> **Exercise description**
For each line in the records that contains "textbf", make a copy.

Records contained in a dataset
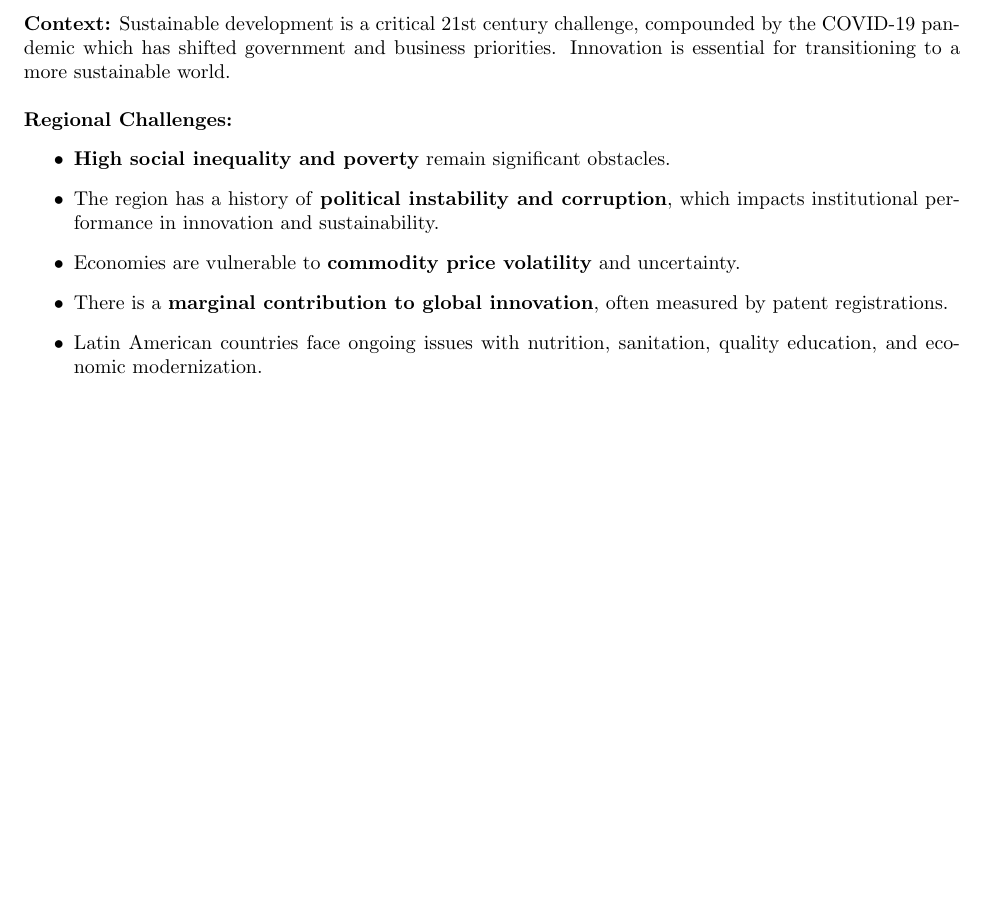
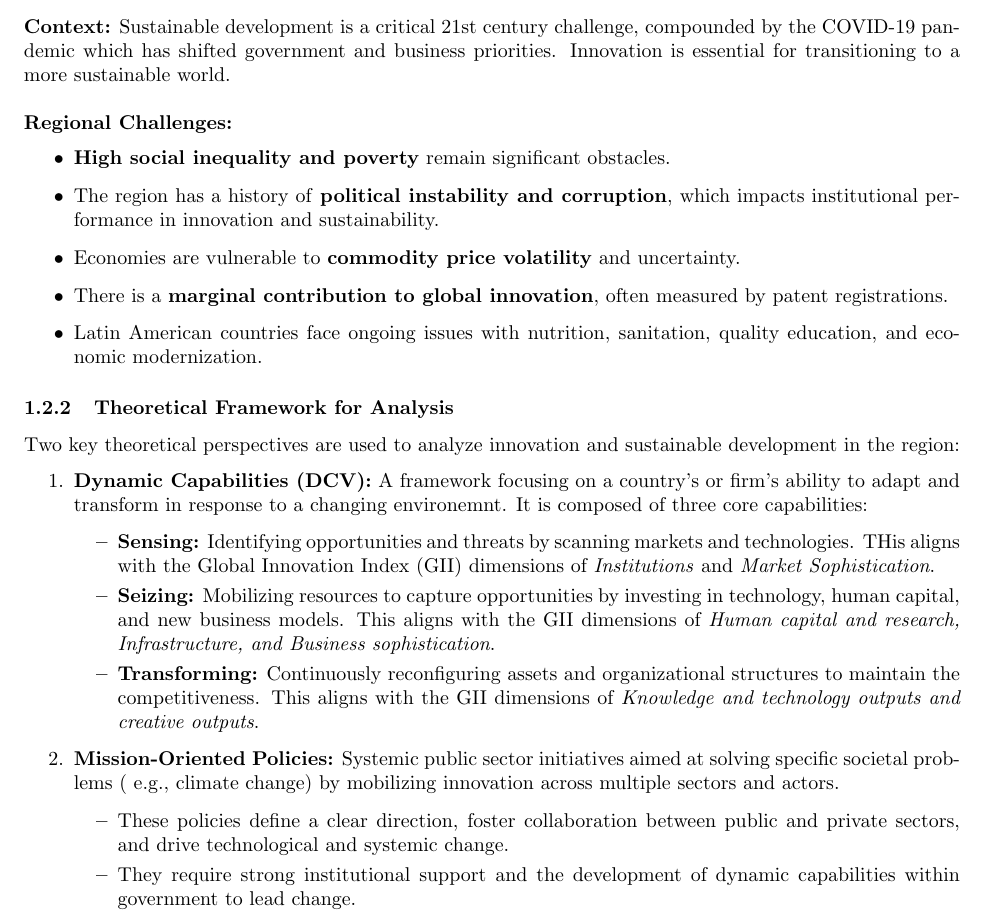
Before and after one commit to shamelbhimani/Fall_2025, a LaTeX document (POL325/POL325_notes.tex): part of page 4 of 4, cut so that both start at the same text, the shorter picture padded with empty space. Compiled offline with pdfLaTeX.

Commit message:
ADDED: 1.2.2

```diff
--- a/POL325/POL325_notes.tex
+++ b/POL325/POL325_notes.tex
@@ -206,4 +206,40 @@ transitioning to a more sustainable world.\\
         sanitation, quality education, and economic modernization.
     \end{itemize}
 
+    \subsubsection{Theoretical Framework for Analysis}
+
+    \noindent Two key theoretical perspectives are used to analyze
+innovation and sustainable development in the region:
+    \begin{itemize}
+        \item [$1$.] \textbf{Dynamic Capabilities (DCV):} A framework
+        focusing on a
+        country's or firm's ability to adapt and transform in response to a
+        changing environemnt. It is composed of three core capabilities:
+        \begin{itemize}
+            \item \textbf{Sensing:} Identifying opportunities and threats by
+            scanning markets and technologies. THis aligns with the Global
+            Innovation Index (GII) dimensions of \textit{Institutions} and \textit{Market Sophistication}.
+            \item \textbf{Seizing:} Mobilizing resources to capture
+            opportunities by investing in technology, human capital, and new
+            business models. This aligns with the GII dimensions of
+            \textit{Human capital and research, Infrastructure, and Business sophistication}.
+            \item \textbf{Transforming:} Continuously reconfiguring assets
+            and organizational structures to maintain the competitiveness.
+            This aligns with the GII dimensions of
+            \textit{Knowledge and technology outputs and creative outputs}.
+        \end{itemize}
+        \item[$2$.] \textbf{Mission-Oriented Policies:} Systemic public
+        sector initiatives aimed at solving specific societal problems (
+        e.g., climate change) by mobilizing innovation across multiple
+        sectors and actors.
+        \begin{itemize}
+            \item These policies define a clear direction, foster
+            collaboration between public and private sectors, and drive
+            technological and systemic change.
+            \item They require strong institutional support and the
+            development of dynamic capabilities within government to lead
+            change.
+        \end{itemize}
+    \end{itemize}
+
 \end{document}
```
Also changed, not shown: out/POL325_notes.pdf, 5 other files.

> **Expected output**
+        \item [$1$.] \textbf{Dynamic Capabilities (DCV):} A framework
+            \item \textbf{Sensing:} Identifying opportunities and threats by
+            \item \textbf{Seizing:} Mobilizing resources to capture
+            \item \textbf{Transforming:} Continuously reconfiguring assets
+        \item[$2$.] \textbf{Mission-Oriented Policies:} Systemic public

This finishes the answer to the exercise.